Developing an art style for The Witness

Part of what 3D artists do in games is to create a world which looks great within the engine and the chosen style. Sometimes, often, the style is realism. The Witness is aiming for a different look:

So we began an exploration of different techniques we could use to achieve a sort of stylized realism. We needed to be able to capture the essence of our reference imagery while not being quite so literal. It also had to be free of gratuitous visual noise, plus appealing to look at and explore.

I guess great artists do this consciously or unconsciously. It’s interesting to see it written about.
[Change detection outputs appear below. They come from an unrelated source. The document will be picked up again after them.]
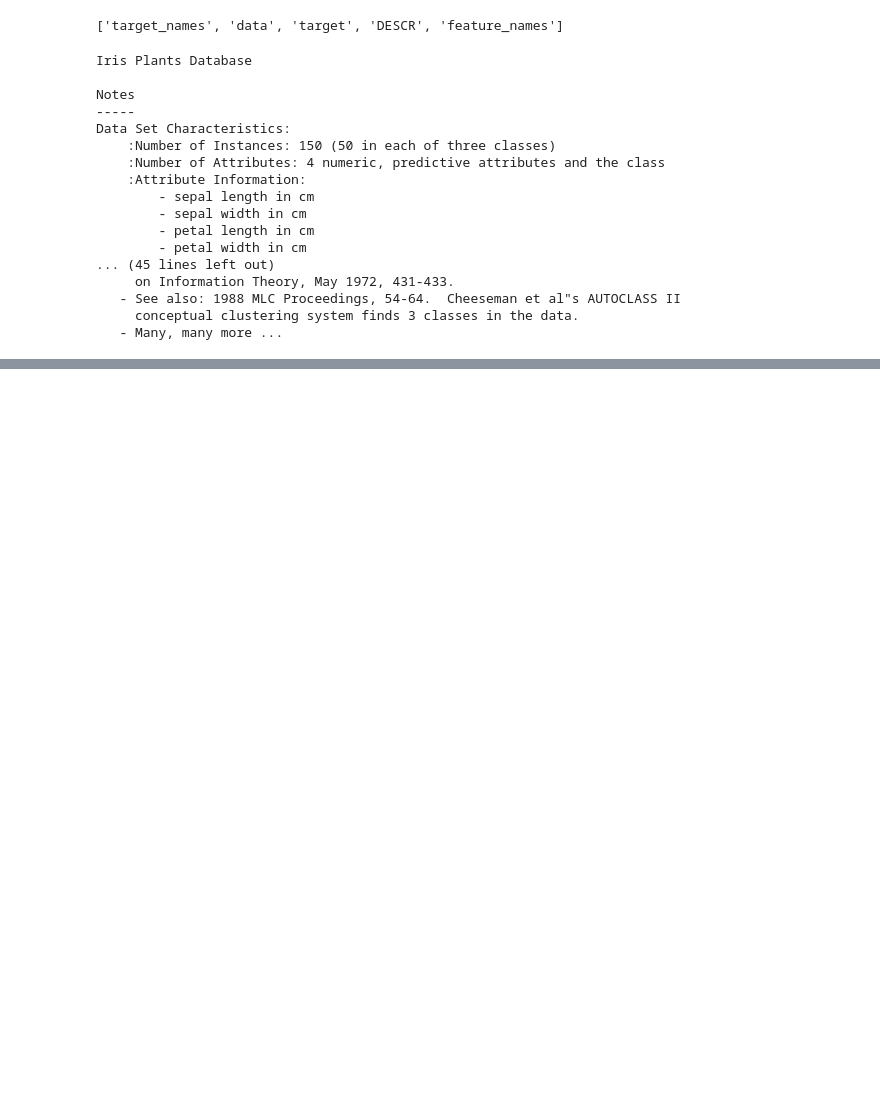
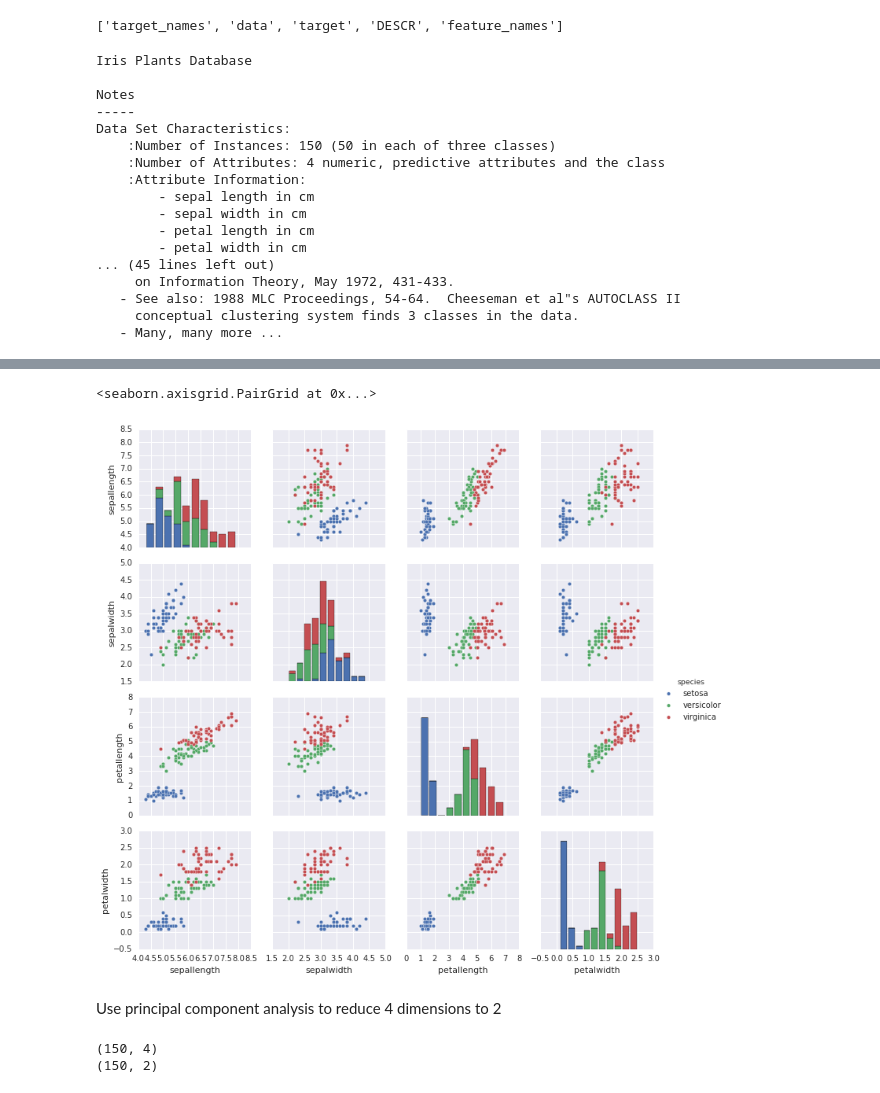
Before and after one commit to gavinln/stats_py_vm, a Jupyter notebook: notebooks/scikit-learn/sklearn-quickstart.ipynb, the cells around one changed output, grey strips where cells are left out. Drawn from its saved outputs; the diff is of its cells as text; code cells hidden in the pictures; blank space fills up the shorter version.

Commit message:
added pca on iris data from scikit learn

```diff
--- a/notebooks/scikit-learn/sklearn-quickstart.ipynb
+++ b/notebooks/scikit-learn/sklearn-quickstart.ipynb
@@ -48,0 +84,9 @@ Data Set Characteristics:
+# %%
+df = pd.DataFrame(iris['data'], columns=iris['feature_names'])
+df['species'] = iris['target']
+df.replace({'species':{
+            0:iris['target_names'][0],
+            1:iris['target_names'][1],
+            2:iris['target_names'][2]
+        }}, inplace=True)
+df.columns = [item.replace('(cm)', '').replace(' ', '') for item in df.columns]
@@ -48,0 +104,16 @@ Data Set Characteristics:
+# %%
+sns.pairplot(df, hue="species")
+# %% [output]
+<seaborn.axisgrid.PairGrid at 0x...>
+[figure, added]
+# %% [markdown]
+Use principal component analysis to reduce 4 dimensions to 2
+# %%
+from sklearn.decomposition import PCA
+pca = PCA(n_components=2)
+iris_proj = pca.fit_transform(iris['data'])
+print(iris['data'].shape)
+print(iris_proj.shape)
+# %% [output]
+(150, 4)
+(150, 2)
```
Also changed, not shown: parts of 11 cells of this notebook.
I can’t wait to see the final game.

Eric Anderson’s On the Rocks

Visual Studio 2012 Supports Debugging Optimized Code

Bruce Dawson reveals this great feature. A year ago this would have been incredibly exciting to me. Even now it’s great news for native developers using Visual Studio:

It turns out that Microsoft shipped this feature in Visual Studio 2012, but forgot to tell anyone. This could be the most important improvement to Visual Studio in years but it s been almost top-secret.

Microsoft really should be shouting about this. Debugging Optimized Code – New in Visual Studio 2012.

What’s really amazing is that this isn’t considered a make-or-break product feature. IIRC Watcom C++ did this around 1996. Visual Studio survived. Watcom didn’t.

How Do Good Ideas Spread?

We yearn for frictionless, technological solutions. But people talking to people is still the way that norms and standards change.

What makes a successful company? People and culture must be at or near the top of the list. Sometimes company cultures need fixing. If you’ve ever been involved in an effort to change culture you’ll know that it’s hard. Really hard. Atul Gawande has a great article on changing social norms in the world at large in the context of medicine. Culture is a social problem. Forming it and changing it is as low tech as you can get.

… people follow the lead of other people they know and trust when they decide whether to take it up. Every change requires effort, and the decision to make that effort is a social process.

Atul Gawande’s Slow Ideas

Playscript: Actionscript For .NET

Miguel de Icaza:

PlayScript is a superset of ActionScript and it was based on Mono’s C# 5.0 compiler. PlayScript is ActionScript augmented with C# 5.0 features.

Zynga’s PlayScript allows developers that have some ActionScript/Flash code to bring their code to any platform that supports the ECMA Intermediate Language (Microsoft .NET and Mono) and blend it with other .NET languages.

But the PlayScript has a fabulous feature, it allows mixing code in both C# and PlayScript in the same compilation unit.


There have been a bunch of interesting new languages on the .NET platform which haven’t reached critical mass. Are there enough ActionScript developers and code out there to make PlayScript viable?